START Data supplied

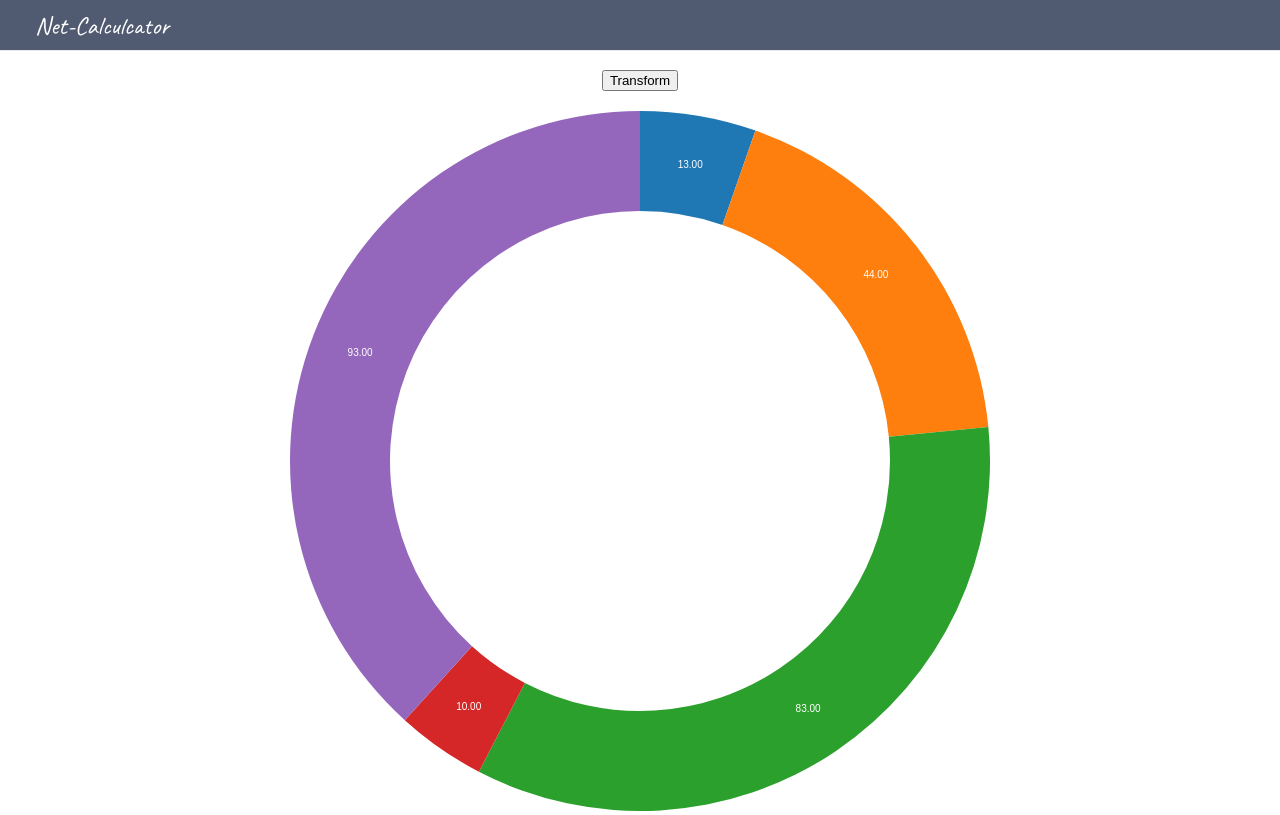
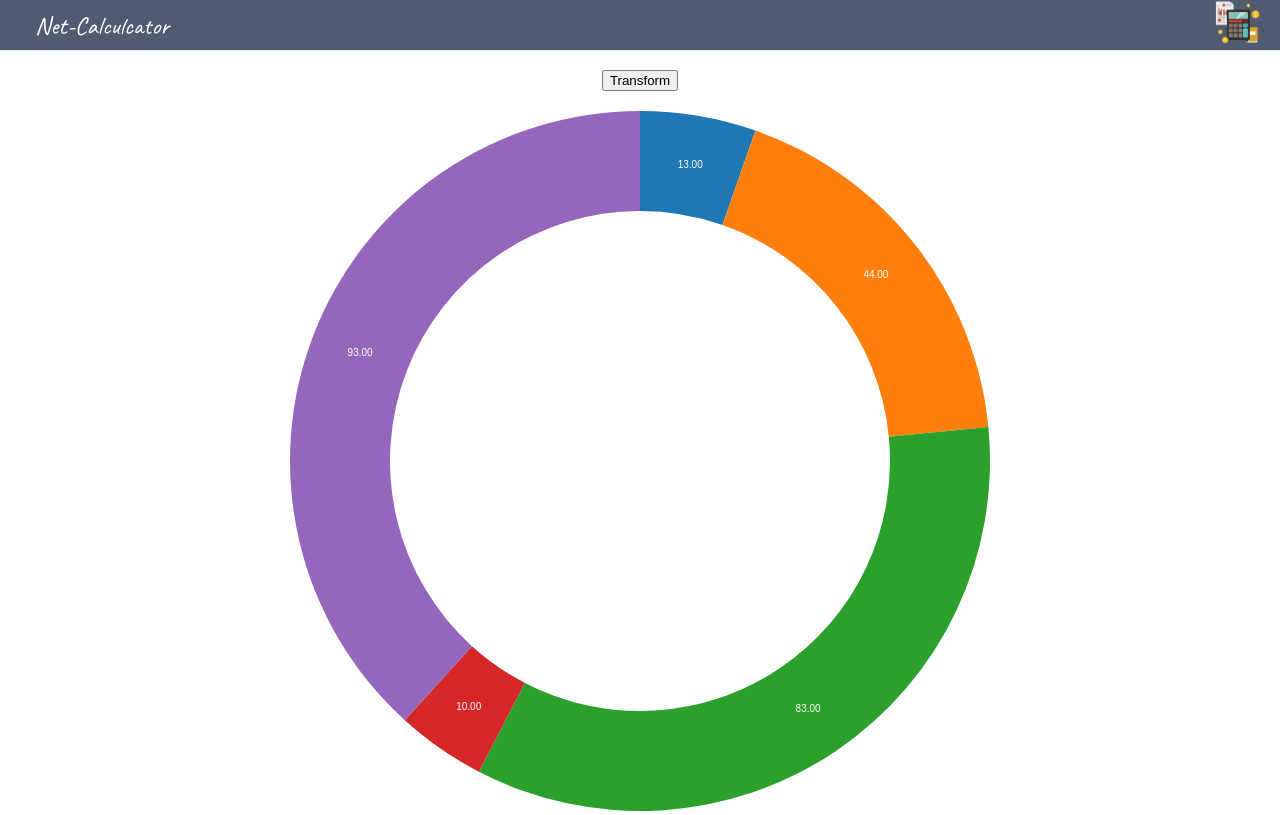
Before and after one commit to alejandrochang/Net-Worth-Visualizer, a React (Create React App) app in the folder networthVisualizer/: page / in a window 1280 px wide. Built offline with nearby package versions, Linux system fonts and the light colour scheme.

Commit message:
header progress

```diff
--- a/networthVisualizer/src/Header.js
+++ b/networthVisualizer/src/Header.js
@@ -1,17 +1,19 @@
 import React, { useState, useEffect } from "react";
+import CalculatorLogo from './img/logo1.jpg';
 
-const s = {
 
-}
+// const s = {
+
+// }
 
 const Header = (props) => {
   return (
-    <div style={{ width: '100%', height: '50px', boxSizing: 'borderBox', display: 'flex', backgroundColor: 'rgb(80, 91, 113)', boxShadow: '0px 0px 1px #6f8585'}}>
+    <div className="header">
       <div style={{ marginLeft: '25px', padding: '10px', fontSize: '25px', fontFamily: 'Caveat', color: '#ffff' }}>
         Net-Calculcator
       </div>
       <div>
-
+        <img src={CalculatorLogo} alt='Girl in a jacket' width='45' height='45' style={{ marginRight: '20px' }} />
       </div>
     </div>
   );
--- a/networthVisualizer/src/styles.css
+++ b/networthVisualizer/src/styles.css
@@ -11,3 +11,12 @@ span {
   display: inline-block;
   width: 120px;
 }
+
+.header {
+  width: 100%;
+  justify-content: space-between;
+  height: 50px;
+  display: flex;
+  background-color: rgb(80, 91, 113);
+  box-shadow: rgb(111, 133, 133) 0px 0px 1px;
+}
```
Also changed, not shown: networthVisualizer/src/img/logo1.jpg (added).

END Data supplied

**About this exercise:** Without copying any picture, repeat the full listing above word for word.

**Exercise output:**
Before and after one commit to alejandrochang/Net-Worth-Visualizer, a React (Create React App) app in the folder networthVisualizer/: page / in a window 1280 px wide. Built offline with nearby package versions, Linux system fonts and the light colour scheme.

Commit message:
header progress

```diff
--- a/networthVisualizer/src/Header.js
+++ b/networthVisualizer/src/Header.js
@@ -1,17 +1,19 @@
 import React, { useState, useEffect } from "react";
+import CalculatorLogo from './img/logo1.jpg';
 
-const s = {
 
-}
+// const s = {
+
+// }
 
 const Header = (props) => {
   return (
-    <div style={{ width: '100%', height: '50px', boxSizing: 'borderBox', display: 'flex', backgroundColor: 'rgb(80, 91, 113)', boxShadow: '0px 0px 1px #6f8585'}}>
+    <div className="header">
       <div style={{ marginLeft: '25px', padding: '10px', fontSize: '25px', fontFamily: 'Caveat', color: '#ffff' }}>
         Net-Calculcator
       </div>
       <div>
-
+        <img src={CalculatorLogo} alt='Girl in a jacket' width='45' height='45' style={{ marginRight: '20px' }} />
       </div>
     </div>
   );
--- a/networthVisualizer/src/styles.css
+++ b/networthVisualizer/src/styles.css
@@ -11,3 +11,12 @@ span {
   display: inline-block;
   width: 120px;
 }
+
+.header {
+  width: 100%;
+  justify-content: space-between;
+  height: 50px;
+  display: flex;
+  background-color: rgb(80, 91, 113);
+  box-shadow: rgb(111, 133, 133) 0px 0px 1px;
+}
```
Also changed, not shown: networthVisualizer/src/img/logo1.jpg (added).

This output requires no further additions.